Symptoms Associated with Fibromyalgia

The two main symptoms of fibromyalgia are widespread pain and fatigue (which can be chronic). Yet these are common symptoms present with many other conditions.

There could also be an assortment of symptoms that accompany pain and fatigue such as:

  • sleep problems;
  • headaches;
  • irritable bowel syndrome; and
  • difficulty with memory or thinking.

But again, these symptoms could fit a range of other illnesses as well. Another challenge is that fibromyalgia patients don’t always share common symptoms. And some patients may have another condition as well. Needless to say, this condition can easily go undetected.

Many patients are made to feel (or outright told) that the pain they are experiencing is just in their head. But even when the source of it can’t be found, it doesn’t mean it doesn’t exist.

Tests That Can Detect Fibromyalgia

A diagnosis may come from a doctor but patients can do their part to help, like keeping a pain journal. The more details the journal documents (such as location of pain, time of day, intensity) the better it will help a doctor’s evaluation.
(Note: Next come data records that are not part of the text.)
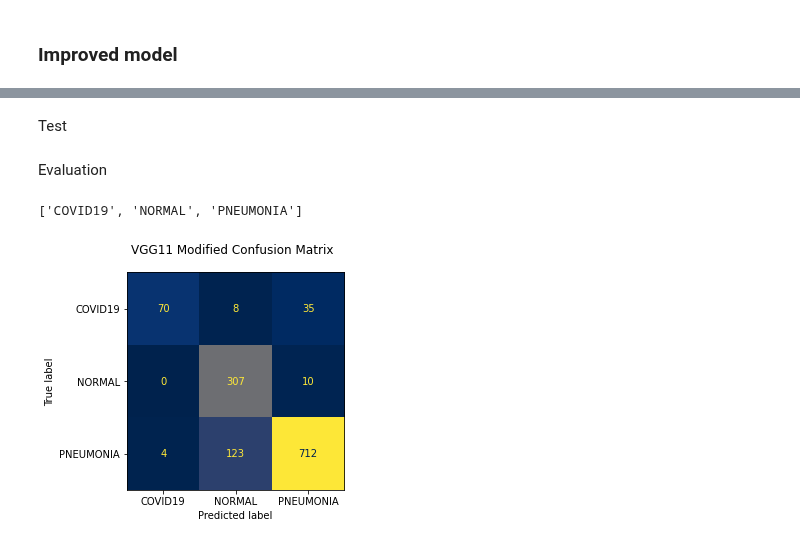
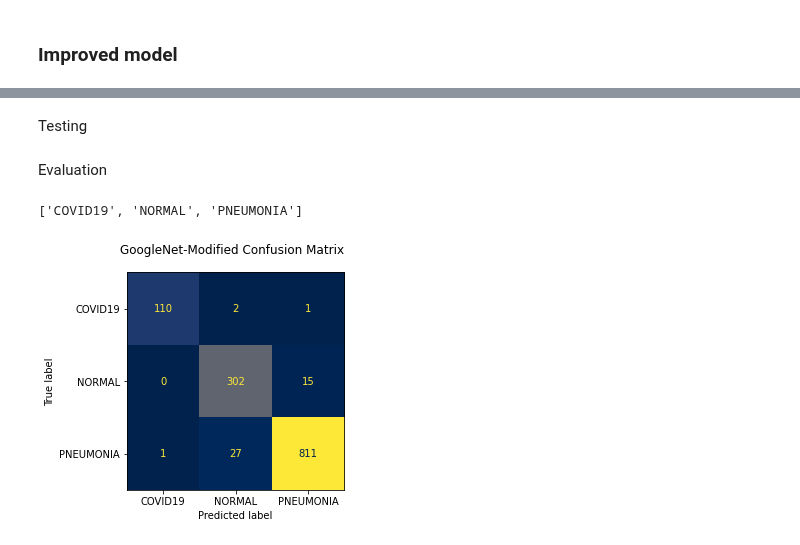
Before and after one commit to StephenTGibson/COMP527-colabNotebooks, a Jupyter notebook: COMP534-AppliedArtificialIntelligence/COMP534-CA3.ipynb, the cells around one changed output, grey strips where cells are left out. Cells and saved outputs as stored; diff of their text form; code cells hidden in the pictures.

```diff
--- a/COMP534-AppliedArtificialIntelligence/COMP534-CA3.ipynb
+++ b/COMP534-AppliedArtificialIntelligence/COMP534-CA3.ipynb
@@ -615 +617,4 @@ vgg11Mod.classifier = vggModClassifier
+# %%
+# replace GoogleNet classifier with new structure
+gnMod.fc = gnModClassifier
 # %%
@@ -618,6 +626,6 @@ for module, param in zip(vgg11Mod.modules(), vgg11Mod.parameters()):
 		param.requires_grad = False
 # %%
 # send model to gpu if available
-vgg11Mod = vgg11Mod.to(device)
+gnMod = gnMod.to(device)
 # initialise optimiser for training
-optimiser = torch.optim.Adam(vgg11Mod.parameters())
+optimiser = torch.optim.Adam(gnMod.parameters())
@@ -676,32 +685,32 @@ plt.show()
-# %% [markdown]
-Test
+# %% [markdown]
+Testing
 # %%
 # test model and store results
-vgg11ModResults = tester(vgg11Mod)
+gnModResults = tester(gnMod)
 # %% [markdown]
 Evaluation
-# %%
-labelList = [key for key in labelMap.keys()]
-labelList
-# %% [output]
-['COVID19', 'NORMAL', 'PNEUMONIA']
+# %%
+# check class labels for confusion matrix
+labelList
+# %% [output]
+['COVID19', 'NORMAL', 'PNEUMONIA']
 # %%
 # create figure for confusion matrix
 fig, ax = plt.subplots(figsize=(4, 4))
 # create confusion matrix display
-vgg11ModCM = ConfusionMatrixDisplay(
-    confusion_matrix=confusion_matrix(vgg11ModResults[:,0], vgg11ModResults[:,1]),
+gnModCM = ConfusionMatrixDisplay(
+    confusion_matrix=confusion_matrix(gnModResults[:,0], gnModResults[:,1]),
     display_labels=labelList)
 # plot confusion matrix
-vgg11ModCM.plot(ax=ax,
+gnModCM.plot(ax=ax,
              colorbar=False,
              cmap='cividis')
 
 # add title
-fig.suptitle('VGG11 Modified Confusion Matrix', fontsize=12)
+fig.suptitle('GoogleNet-Modified Confusion Matrix', fontsize=12)
 
-# fig.savefig('vgg11ModConfMat', bbox_inches='tight')
+fig.savefig('gnModConfMat2', bbox_inches='tight')
 plt.show()
 # %% [output]
-[figure, old version]
+[figure, new version]
 # %%
```
Also changed, not shown: parts of 16 cells of this notebook.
One type of test that can help detect fibromyalgia is a physical examination of tender points. The doctor uses his/her finger to apply light pressure to various parts of the body like the neck, shoulders, chest, elbows, hips and knees.

The doctor will test 18 tender points. If the person experiences pain in at least 11 of them, this is one indication of fibromyalgia. But it’s also important to determine if the pain is widespread and not localized. This means pain is felt on both the left and right side of the body, along with above and below the waist.

It’s important to note that a person may have fibromyalgia even when the tender point count is under 11. However, if the condition has become debilitating and the fibromyaglia patient is seeking disability benefits from the Social Security Administration (SSA), the test must show the count is at least 11.

Of course, part of testing for fibromyalgia is ruling out other conditions. So a doctor would likely perform a variety of other tests, such as blood or imaging tests, when diagnosing the condition.

Disability Benefits When Fibromyalgia Has Become Disabling

Many people are able to function with fibromyalgia when treated properly. But for others, it can be severe enough that it significantly impacts their ability to work or perform routine daily tasks. As a result, fibromyalgia patients may be entitled to Social Security disability benefits.

Although this condition isn’t one that falls under the listing of impairments that qualify for disability benefits, patients diagnosed with a medically determinable impairment may qualify. Given to the challenges in these cases, patients should talk to a disability attorney for help.

Markhoff & Mittman offers The Disability Guys’ Guide to Navigating Through the Social Security Disability Maze. Check it out and call 866-205-2415 to set up a consultation with a disability lawyer.

fnfhn